### About this exercise
Each record must appear in your answer exactly as it does below.

### Record extracts
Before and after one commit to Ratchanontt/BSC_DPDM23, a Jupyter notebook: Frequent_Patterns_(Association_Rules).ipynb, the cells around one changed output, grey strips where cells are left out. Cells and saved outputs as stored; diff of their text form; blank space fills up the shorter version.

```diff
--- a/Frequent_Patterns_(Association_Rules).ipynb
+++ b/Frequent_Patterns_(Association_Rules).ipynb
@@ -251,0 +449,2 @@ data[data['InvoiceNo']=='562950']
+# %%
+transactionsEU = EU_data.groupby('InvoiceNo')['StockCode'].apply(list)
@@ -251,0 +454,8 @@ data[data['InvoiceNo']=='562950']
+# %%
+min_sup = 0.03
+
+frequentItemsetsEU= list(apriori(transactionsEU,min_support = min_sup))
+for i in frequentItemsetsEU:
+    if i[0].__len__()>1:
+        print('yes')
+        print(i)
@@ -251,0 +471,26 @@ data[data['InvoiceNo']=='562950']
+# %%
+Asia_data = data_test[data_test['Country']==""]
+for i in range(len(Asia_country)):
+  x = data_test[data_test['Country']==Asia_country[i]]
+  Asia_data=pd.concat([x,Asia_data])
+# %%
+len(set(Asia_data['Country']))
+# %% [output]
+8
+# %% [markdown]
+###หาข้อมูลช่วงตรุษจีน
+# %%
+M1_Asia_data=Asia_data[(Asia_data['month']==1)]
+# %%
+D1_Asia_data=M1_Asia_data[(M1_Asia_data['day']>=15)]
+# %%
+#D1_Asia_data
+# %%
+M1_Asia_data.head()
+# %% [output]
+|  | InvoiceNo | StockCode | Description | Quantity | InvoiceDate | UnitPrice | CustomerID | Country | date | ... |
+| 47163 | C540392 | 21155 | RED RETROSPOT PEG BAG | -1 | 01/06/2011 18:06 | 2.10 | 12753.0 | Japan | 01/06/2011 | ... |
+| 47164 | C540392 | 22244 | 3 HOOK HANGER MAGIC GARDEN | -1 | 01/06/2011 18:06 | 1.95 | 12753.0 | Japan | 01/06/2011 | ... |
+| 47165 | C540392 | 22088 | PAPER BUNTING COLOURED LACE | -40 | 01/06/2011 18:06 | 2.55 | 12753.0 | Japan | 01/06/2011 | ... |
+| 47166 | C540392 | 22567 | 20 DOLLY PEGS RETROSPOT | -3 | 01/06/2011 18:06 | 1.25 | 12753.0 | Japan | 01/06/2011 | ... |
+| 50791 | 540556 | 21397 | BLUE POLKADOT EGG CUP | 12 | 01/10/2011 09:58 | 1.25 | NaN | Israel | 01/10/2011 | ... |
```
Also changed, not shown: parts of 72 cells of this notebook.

### Exercise output
Before and after one commit to Ratchanontt/BSC_DPDM23, a Jupyter notebook: Frequent_Patterns_(Association_Rules).ipynb, the cells around one changed output, grey strips where cells are left out. Cells and saved outputs as stored; diff of their text form; blank space fills up the shorter version.

```diff
--- a/Frequent_Patterns_(Association_Rules).ipynb
+++ b/Frequent_Patterns_(Association_Rules).ipynb
@@ -251,0 +449,2 @@ data[data['InvoiceNo']=='562950']
+# %%
+transactionsEU = EU_data.groupby('InvoiceNo')['StockCode'].apply(list)
@@ -251,0 +454,8 @@ data[data['InvoiceNo']=='562950']
+# %%
+min_sup = 0.03
+
+frequentItemsetsEU= list(apriori(transactionsEU,min_support = min_sup))
+for i in frequentItemsetsEU:
+    if i[0].__len__()>1:
+        print('yes')
+        print(i)
@@ -251,0 +471,26 @@ data[data['InvoiceNo']=='562950']
+# %%
+Asia_data = data_test[data_test['Country']==""]
+for i in range(len(Asia_country)):
+  x = data_test[data_test['Country']==Asia_country[i]]
+  Asia_data=pd.concat([x,Asia_data])
+# %%
+len(set(Asia_data['Country']))
+# %% [output]
+8
+# %% [markdown]
+###หาข้อมูลช่วงตรุษจีน
+# %%
+M1_Asia_data=Asia_data[(Asia_data['month']==1)]
+# %%
+D1_Asia_data=M1_Asia_data[(M1_Asia_data['day']>=15)]
+# %%
+#D1_Asia_data
+# %%
+M1_Asia_data.head()
+# %% [output]
+|  | InvoiceNo | StockCode | Description | Quantity | InvoiceDate | UnitPrice | CustomerID | Country | date | ... |
+| 47163 | C540392 | 21155 | RED RETROSPOT PEG BAG | -1 | 01/06/2011 18:06 | 2.10 | 12753.0 | Japan | 01/06/2011 | ... |
+| 47164 | C540392 | 22244 | 3 HOOK HANGER MAGIC GARDEN | -1 | 01/06/2011 18:06 | 1.95 | 12753.0 | Japan | 01/06/2011 | ... |
+| 47165 | C540392 | 22088 | PAPER BUNTING COLOURED LACE | -40 | 01/06/2011 18:06 | 2.55 | 12753.0 | Japan | 01/06/2011 | ... |
+| 47166 | C540392 | 22567 | 20 DOLLY PEGS RETROSPOT | -3 | 01/06/2011 18:06 | 1.25 | 12753.0 | Japan | 01/06/2011 | ... |
+| 50791 | 540556 | 21397 | BLUE POLKADOT EGG CUP | 12 | 01/10/2011 09:58 | 1.25 | NaN | Israel | 01/10/2011 | ... |
```
Also changed, not shown: parts of 72 cells of this notebook.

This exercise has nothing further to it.